Across the data below, in how many lines does the word "escape" appear? Give only the number.

Before-and-after change records
*-*-*
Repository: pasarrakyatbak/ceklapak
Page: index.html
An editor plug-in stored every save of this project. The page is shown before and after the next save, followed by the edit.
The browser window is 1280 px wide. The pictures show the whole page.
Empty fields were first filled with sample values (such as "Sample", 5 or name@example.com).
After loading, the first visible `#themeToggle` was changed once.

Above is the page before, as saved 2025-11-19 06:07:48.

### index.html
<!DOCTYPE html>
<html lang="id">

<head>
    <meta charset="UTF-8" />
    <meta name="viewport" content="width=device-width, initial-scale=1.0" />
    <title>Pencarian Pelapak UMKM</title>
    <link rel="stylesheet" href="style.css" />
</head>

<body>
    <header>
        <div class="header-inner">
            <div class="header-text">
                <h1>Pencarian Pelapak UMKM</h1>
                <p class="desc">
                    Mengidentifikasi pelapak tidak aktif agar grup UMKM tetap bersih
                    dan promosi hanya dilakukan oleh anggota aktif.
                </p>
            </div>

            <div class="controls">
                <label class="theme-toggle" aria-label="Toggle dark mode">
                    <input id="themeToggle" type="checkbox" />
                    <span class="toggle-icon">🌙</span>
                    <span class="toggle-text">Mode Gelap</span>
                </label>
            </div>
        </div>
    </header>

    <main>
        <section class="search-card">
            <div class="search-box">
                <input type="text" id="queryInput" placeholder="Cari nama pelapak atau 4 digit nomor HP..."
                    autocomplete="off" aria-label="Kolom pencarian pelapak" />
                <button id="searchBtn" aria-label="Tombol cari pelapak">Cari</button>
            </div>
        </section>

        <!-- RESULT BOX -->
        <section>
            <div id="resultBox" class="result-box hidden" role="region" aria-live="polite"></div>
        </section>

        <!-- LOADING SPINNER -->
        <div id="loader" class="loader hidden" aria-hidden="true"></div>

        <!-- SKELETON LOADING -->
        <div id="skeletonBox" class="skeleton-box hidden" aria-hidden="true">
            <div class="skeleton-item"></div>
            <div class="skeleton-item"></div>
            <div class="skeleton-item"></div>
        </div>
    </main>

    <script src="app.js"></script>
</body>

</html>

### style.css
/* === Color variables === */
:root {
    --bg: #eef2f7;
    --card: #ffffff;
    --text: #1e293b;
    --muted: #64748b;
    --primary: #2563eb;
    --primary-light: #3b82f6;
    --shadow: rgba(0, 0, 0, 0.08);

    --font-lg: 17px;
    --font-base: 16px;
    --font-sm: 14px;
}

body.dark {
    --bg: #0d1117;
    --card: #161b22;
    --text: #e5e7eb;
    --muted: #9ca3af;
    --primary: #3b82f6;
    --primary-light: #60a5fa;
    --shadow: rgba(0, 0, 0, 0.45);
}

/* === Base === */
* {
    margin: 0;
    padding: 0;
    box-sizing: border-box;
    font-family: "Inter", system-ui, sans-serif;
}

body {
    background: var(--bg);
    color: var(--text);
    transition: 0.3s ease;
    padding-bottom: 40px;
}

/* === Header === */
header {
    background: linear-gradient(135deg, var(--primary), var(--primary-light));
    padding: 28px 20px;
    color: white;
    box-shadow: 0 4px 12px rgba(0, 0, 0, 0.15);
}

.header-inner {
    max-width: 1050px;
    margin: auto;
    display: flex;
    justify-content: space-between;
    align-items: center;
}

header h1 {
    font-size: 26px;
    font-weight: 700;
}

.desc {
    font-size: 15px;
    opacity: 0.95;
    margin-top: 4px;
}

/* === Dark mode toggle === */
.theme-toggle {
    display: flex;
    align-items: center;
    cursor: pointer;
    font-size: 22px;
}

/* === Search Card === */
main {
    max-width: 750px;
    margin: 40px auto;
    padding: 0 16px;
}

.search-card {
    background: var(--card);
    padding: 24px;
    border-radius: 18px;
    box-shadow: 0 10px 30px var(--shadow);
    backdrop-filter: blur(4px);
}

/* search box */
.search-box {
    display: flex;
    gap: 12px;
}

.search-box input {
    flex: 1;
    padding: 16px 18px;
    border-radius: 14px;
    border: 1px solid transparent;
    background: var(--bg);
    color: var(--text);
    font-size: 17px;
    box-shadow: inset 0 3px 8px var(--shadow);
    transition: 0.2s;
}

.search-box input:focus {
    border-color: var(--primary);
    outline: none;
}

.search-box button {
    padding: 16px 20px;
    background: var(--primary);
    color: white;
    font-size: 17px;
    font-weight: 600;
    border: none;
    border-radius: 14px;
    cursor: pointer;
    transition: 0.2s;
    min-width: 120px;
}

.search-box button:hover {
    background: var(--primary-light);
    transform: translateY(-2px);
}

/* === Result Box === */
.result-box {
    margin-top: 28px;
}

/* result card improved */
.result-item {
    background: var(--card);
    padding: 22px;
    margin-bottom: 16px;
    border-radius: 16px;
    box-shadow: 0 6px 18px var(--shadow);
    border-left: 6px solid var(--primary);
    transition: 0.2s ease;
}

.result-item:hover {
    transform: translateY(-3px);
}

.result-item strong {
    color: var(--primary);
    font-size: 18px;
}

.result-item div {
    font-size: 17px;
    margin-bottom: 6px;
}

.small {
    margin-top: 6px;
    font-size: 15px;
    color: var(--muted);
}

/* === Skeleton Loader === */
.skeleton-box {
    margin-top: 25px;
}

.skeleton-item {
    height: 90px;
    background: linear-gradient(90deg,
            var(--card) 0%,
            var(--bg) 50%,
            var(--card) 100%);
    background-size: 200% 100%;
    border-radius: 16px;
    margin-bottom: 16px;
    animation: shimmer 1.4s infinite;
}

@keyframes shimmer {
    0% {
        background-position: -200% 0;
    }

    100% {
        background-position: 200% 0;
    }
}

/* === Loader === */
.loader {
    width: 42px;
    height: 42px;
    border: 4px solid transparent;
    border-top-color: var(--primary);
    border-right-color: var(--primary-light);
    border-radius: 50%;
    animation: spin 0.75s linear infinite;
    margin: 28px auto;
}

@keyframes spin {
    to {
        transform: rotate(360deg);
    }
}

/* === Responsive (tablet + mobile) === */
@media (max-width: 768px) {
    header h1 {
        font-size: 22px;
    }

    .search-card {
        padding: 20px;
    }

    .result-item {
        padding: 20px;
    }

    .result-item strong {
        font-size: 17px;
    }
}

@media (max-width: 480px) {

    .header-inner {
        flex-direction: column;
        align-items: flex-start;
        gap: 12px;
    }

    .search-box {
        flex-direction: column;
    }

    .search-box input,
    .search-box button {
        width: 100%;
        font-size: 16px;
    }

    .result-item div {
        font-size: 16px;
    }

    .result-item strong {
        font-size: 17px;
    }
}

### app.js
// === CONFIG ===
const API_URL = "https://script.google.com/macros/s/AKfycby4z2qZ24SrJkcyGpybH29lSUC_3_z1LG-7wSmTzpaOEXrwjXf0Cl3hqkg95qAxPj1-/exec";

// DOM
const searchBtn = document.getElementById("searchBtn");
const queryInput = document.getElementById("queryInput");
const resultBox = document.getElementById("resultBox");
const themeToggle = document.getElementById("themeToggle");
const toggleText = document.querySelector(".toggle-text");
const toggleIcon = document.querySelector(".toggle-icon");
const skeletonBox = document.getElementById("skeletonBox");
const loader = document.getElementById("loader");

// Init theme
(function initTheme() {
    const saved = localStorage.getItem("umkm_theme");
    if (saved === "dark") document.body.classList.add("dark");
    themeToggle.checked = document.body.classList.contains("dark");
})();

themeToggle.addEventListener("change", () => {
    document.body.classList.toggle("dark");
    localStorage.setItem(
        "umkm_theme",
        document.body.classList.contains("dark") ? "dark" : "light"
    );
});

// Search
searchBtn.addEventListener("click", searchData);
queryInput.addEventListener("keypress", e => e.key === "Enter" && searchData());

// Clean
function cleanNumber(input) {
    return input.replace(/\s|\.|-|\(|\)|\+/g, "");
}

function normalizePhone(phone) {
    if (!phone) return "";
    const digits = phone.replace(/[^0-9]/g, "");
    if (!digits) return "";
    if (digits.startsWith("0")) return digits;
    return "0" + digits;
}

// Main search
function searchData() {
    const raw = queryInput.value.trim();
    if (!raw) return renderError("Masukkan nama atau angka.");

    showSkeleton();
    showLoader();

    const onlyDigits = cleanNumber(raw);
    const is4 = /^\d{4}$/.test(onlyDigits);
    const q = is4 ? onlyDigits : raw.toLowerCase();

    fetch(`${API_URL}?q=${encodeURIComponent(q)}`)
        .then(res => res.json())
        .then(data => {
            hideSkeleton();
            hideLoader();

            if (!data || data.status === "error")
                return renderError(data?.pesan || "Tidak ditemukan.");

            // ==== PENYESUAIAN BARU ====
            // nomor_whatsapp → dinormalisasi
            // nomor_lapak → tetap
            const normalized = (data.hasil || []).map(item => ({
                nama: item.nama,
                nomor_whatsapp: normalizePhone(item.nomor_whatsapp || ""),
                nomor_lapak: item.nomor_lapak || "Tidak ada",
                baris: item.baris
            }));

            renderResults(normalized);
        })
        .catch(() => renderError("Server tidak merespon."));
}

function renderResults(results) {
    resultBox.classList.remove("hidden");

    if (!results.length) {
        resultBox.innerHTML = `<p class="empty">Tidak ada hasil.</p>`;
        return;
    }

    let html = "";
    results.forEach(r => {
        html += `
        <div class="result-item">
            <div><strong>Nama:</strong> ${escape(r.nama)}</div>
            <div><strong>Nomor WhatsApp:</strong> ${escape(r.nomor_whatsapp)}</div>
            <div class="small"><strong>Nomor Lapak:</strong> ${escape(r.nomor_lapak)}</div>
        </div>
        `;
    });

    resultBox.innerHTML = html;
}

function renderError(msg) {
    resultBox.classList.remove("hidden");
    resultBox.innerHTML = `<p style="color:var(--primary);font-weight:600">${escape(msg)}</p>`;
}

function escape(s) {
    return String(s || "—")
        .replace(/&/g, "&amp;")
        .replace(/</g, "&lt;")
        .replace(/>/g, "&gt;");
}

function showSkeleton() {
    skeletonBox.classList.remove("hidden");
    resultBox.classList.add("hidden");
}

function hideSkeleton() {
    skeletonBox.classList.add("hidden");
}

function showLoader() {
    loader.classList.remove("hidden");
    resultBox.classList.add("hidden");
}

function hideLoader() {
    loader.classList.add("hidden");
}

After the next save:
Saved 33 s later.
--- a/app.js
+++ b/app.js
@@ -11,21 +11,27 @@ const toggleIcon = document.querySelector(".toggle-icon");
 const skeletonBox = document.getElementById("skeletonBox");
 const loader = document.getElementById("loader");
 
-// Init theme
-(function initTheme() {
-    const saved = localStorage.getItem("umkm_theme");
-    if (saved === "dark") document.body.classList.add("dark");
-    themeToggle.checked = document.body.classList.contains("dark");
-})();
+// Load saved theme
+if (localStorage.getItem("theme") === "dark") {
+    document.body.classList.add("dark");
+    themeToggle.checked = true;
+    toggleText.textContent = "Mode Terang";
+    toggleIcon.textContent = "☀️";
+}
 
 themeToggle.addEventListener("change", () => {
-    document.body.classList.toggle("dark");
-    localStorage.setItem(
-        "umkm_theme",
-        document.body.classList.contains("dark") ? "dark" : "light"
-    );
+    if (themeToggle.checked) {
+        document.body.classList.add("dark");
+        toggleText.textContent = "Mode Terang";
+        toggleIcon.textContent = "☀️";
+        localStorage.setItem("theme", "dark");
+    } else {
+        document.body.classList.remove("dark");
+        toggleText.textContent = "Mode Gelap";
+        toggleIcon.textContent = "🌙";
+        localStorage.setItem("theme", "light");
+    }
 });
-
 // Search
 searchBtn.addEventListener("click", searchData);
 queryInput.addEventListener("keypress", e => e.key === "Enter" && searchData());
*-*-*
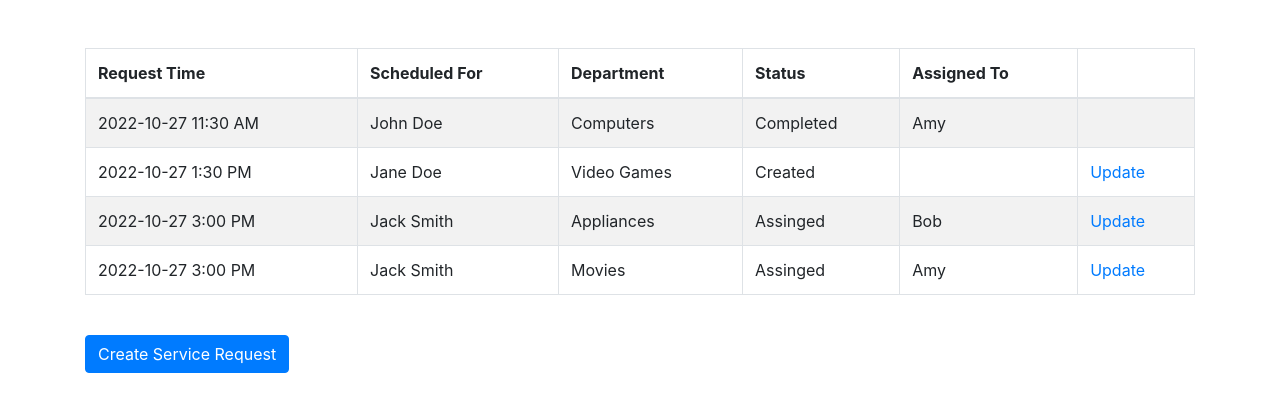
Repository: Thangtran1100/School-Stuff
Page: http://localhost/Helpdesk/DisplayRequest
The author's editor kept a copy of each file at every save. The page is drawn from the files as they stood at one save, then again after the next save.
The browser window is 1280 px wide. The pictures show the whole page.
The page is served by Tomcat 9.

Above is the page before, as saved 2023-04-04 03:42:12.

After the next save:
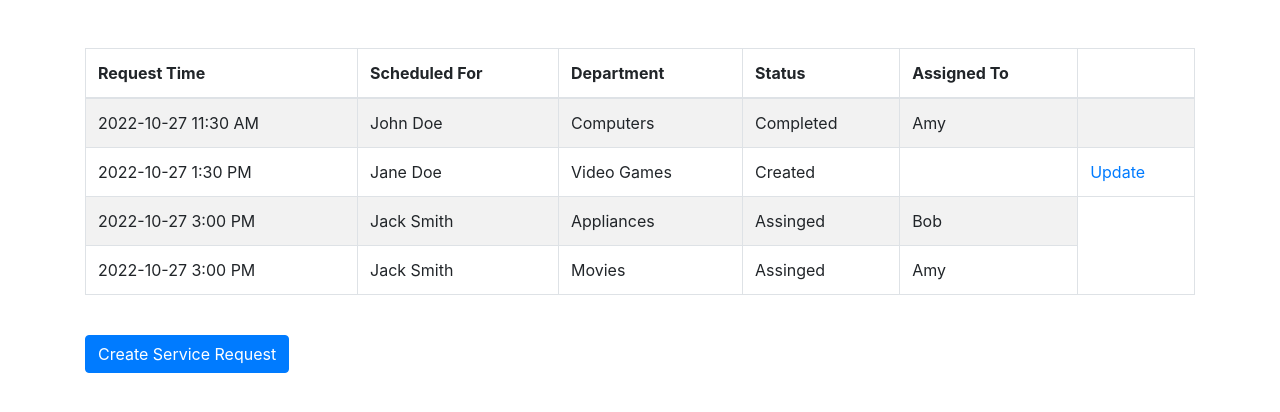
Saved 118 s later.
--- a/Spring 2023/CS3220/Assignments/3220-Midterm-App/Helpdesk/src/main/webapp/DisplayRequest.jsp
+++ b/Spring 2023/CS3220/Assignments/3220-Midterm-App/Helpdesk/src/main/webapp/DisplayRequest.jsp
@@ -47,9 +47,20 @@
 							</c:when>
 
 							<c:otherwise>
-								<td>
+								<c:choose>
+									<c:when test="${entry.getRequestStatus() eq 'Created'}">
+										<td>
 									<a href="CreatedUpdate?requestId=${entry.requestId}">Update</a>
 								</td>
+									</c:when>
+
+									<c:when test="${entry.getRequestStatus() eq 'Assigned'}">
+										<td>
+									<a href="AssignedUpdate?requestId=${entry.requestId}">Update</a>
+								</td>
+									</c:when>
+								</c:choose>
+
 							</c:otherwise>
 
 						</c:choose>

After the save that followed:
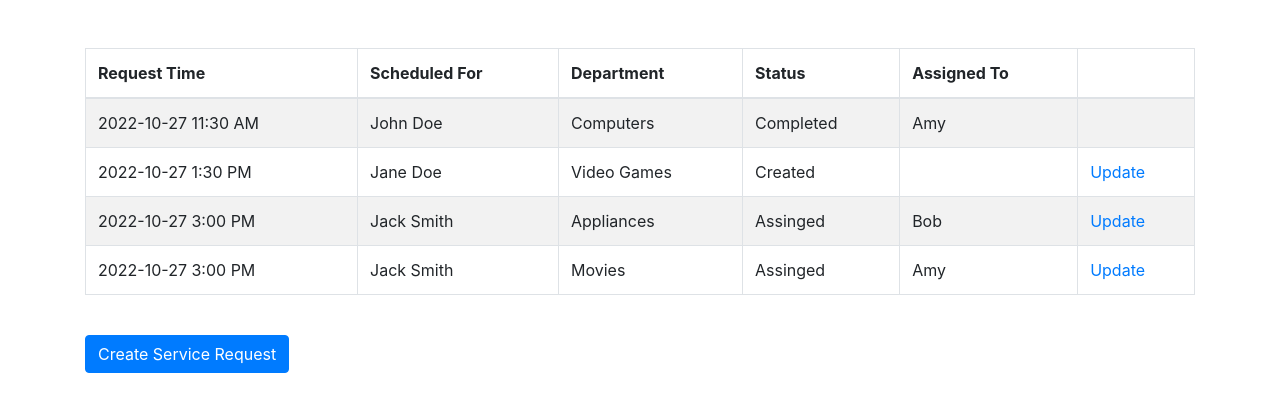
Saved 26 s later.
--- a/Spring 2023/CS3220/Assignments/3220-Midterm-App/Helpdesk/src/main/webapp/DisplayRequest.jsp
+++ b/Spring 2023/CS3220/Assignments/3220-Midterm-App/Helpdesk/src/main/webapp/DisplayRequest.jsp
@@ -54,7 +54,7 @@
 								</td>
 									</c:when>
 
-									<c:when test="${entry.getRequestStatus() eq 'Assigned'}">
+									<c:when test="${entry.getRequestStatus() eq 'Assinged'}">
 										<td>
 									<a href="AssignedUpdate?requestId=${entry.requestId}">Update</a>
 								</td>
*-*-*
**Solution for this problem**
5